▶ **PROVIDED DATA**
[Start of Attachment]

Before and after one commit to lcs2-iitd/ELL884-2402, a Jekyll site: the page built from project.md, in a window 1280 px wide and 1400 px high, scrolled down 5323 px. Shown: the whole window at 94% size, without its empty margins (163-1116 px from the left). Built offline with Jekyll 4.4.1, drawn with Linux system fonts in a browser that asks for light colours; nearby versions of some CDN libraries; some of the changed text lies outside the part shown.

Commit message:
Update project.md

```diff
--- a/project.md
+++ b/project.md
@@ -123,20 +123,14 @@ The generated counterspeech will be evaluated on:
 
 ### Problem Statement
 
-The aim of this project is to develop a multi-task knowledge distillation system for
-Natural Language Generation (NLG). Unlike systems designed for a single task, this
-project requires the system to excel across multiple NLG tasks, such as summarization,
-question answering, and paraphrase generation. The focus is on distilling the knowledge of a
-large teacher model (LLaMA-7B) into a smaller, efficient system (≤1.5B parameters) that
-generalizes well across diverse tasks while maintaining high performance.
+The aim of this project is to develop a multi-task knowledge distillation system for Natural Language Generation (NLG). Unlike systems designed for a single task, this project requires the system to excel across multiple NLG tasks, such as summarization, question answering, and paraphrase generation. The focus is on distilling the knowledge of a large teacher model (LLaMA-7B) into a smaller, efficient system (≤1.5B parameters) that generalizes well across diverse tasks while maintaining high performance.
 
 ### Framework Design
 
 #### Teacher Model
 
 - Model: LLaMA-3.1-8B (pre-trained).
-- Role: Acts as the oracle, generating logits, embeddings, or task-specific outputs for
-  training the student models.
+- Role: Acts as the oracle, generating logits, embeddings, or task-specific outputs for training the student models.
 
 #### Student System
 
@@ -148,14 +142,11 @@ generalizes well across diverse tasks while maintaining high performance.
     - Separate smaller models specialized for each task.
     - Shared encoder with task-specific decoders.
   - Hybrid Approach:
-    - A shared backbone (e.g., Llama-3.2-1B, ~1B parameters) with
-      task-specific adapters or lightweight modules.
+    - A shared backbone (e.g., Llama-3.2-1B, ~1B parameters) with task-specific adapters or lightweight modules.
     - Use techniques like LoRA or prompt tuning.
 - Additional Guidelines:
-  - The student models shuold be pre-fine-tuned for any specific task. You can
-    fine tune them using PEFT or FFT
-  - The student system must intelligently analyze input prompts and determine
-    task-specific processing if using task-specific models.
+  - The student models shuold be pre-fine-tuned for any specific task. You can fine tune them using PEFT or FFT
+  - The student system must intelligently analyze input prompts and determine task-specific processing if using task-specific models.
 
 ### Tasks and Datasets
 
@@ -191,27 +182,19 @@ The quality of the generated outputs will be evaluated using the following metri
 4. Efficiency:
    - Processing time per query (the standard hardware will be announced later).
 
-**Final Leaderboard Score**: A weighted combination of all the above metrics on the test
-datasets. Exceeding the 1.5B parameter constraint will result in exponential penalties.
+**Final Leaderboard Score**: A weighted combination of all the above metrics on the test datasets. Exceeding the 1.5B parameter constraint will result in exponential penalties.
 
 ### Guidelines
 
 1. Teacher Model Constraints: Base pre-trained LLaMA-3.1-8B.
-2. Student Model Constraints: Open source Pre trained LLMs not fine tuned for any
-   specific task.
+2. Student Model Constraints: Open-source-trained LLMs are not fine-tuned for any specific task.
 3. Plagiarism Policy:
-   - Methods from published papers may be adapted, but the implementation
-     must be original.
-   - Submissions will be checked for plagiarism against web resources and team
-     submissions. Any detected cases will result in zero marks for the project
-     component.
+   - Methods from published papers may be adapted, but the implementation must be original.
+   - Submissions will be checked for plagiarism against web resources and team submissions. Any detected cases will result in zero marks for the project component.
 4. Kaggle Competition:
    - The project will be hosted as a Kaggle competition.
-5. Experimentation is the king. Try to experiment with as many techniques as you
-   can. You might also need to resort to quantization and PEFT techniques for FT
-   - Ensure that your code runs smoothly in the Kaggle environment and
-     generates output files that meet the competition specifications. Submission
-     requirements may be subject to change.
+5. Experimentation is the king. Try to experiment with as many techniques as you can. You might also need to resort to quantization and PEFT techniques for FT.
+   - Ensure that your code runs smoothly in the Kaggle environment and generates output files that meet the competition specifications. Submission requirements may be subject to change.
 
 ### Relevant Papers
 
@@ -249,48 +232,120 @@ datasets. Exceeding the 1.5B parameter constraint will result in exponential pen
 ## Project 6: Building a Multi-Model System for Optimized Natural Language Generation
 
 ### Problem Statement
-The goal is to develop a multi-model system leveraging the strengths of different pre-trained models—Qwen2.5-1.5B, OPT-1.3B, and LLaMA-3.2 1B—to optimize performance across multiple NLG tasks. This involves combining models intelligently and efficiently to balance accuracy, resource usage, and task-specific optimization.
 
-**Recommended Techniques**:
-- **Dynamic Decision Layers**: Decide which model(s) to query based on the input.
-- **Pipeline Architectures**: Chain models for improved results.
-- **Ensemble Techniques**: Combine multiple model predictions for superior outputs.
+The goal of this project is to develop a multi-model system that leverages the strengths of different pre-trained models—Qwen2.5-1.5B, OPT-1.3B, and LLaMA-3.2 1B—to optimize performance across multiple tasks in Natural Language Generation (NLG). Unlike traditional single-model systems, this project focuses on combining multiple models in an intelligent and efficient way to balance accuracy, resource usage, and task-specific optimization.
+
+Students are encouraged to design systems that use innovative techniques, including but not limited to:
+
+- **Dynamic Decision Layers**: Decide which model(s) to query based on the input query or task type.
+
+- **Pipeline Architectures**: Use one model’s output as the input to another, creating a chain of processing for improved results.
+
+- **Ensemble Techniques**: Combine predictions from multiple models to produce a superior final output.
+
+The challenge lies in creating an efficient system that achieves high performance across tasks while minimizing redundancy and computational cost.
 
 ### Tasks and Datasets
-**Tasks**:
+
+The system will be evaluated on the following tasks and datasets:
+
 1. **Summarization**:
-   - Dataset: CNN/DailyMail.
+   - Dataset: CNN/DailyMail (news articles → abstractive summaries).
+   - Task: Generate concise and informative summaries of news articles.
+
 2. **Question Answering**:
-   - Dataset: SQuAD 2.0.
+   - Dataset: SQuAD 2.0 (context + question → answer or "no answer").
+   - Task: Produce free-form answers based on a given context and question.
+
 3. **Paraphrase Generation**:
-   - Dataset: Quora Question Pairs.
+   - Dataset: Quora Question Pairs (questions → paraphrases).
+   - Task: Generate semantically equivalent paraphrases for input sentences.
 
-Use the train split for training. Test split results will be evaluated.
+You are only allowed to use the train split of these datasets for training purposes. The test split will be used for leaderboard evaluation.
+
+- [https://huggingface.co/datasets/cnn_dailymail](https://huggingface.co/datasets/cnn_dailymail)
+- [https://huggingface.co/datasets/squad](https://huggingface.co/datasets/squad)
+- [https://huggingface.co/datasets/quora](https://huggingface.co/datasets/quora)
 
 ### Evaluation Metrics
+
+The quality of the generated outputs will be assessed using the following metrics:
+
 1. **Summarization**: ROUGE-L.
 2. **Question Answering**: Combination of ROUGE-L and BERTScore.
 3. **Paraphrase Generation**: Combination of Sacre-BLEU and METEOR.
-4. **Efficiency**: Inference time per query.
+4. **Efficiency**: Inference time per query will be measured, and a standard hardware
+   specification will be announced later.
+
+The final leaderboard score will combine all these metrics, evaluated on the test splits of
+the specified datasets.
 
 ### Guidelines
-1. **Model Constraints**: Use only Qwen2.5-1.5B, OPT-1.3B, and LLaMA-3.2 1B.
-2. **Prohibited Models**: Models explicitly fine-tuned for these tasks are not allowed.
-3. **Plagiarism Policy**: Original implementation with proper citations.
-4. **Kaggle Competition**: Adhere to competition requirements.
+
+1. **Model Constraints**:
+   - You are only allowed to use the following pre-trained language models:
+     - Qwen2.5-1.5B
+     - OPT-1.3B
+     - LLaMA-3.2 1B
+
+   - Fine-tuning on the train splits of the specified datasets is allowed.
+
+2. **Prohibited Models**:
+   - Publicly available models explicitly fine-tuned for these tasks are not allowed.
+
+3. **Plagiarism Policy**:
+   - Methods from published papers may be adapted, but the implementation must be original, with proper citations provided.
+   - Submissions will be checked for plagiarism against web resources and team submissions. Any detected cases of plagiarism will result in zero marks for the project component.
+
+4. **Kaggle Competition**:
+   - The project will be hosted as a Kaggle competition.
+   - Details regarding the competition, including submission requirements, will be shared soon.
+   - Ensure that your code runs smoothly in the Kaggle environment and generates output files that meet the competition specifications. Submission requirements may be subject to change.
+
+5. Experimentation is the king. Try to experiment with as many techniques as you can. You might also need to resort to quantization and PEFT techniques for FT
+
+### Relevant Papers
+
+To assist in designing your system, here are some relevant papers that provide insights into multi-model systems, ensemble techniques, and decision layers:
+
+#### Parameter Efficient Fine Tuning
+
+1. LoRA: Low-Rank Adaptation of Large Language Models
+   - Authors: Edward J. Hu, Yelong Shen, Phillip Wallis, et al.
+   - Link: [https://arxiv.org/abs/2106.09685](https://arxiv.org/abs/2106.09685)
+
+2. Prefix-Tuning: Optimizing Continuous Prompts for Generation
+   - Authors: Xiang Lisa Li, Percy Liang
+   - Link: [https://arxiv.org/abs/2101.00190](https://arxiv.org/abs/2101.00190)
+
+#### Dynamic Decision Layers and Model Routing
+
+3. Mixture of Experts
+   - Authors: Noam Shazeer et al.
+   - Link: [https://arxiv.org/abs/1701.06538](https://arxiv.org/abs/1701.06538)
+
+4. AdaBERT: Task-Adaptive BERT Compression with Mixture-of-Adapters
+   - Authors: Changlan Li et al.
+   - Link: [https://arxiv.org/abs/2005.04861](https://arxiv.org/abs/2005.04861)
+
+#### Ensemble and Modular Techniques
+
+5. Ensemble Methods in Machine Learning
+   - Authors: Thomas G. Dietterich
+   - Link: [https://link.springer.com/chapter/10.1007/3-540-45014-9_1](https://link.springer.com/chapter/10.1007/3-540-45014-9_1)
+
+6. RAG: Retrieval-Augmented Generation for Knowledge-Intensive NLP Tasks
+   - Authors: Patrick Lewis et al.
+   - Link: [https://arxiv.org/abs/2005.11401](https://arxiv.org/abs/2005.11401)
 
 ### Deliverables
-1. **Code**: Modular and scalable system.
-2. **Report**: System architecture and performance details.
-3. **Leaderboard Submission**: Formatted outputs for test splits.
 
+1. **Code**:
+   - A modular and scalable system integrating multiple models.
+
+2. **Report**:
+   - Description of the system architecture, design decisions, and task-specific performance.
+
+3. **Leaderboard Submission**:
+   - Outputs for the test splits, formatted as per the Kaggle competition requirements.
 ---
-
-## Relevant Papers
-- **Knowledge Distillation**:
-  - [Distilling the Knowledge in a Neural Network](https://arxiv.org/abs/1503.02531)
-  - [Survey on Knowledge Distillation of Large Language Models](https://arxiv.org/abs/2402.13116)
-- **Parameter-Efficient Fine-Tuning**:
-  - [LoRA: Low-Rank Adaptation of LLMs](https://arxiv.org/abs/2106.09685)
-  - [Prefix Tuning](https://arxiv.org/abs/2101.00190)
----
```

[End of Attachment]

▶ **PROBLEM TO WORK ON**
Which of the lines above hold the word "Kaggle"? Copy each one.

▶ **COMPLETED TASK**
 4. Kaggle Competition:
    - The project will be hosted as a Kaggle competition.
-   - Ensure that your code runs smoothly in the Kaggle environment and
+   - Ensure that your code runs smoothly in the Kaggle environment and generates output files that meet the competition specifications. Submission requirements may be subject to change.
-4. **Kaggle Competition**: Adhere to competition requirements.
+4. **Kaggle Competition**:
+   - The project will be hosted as a Kaggle competition.
+   - Ensure that your code runs smoothly in the Kaggle environment and generates output files that meet the competition specifications. Submission requirements may be subject to change.
+   - Outputs for the test splits, formatted as per the Kaggle competition requirements.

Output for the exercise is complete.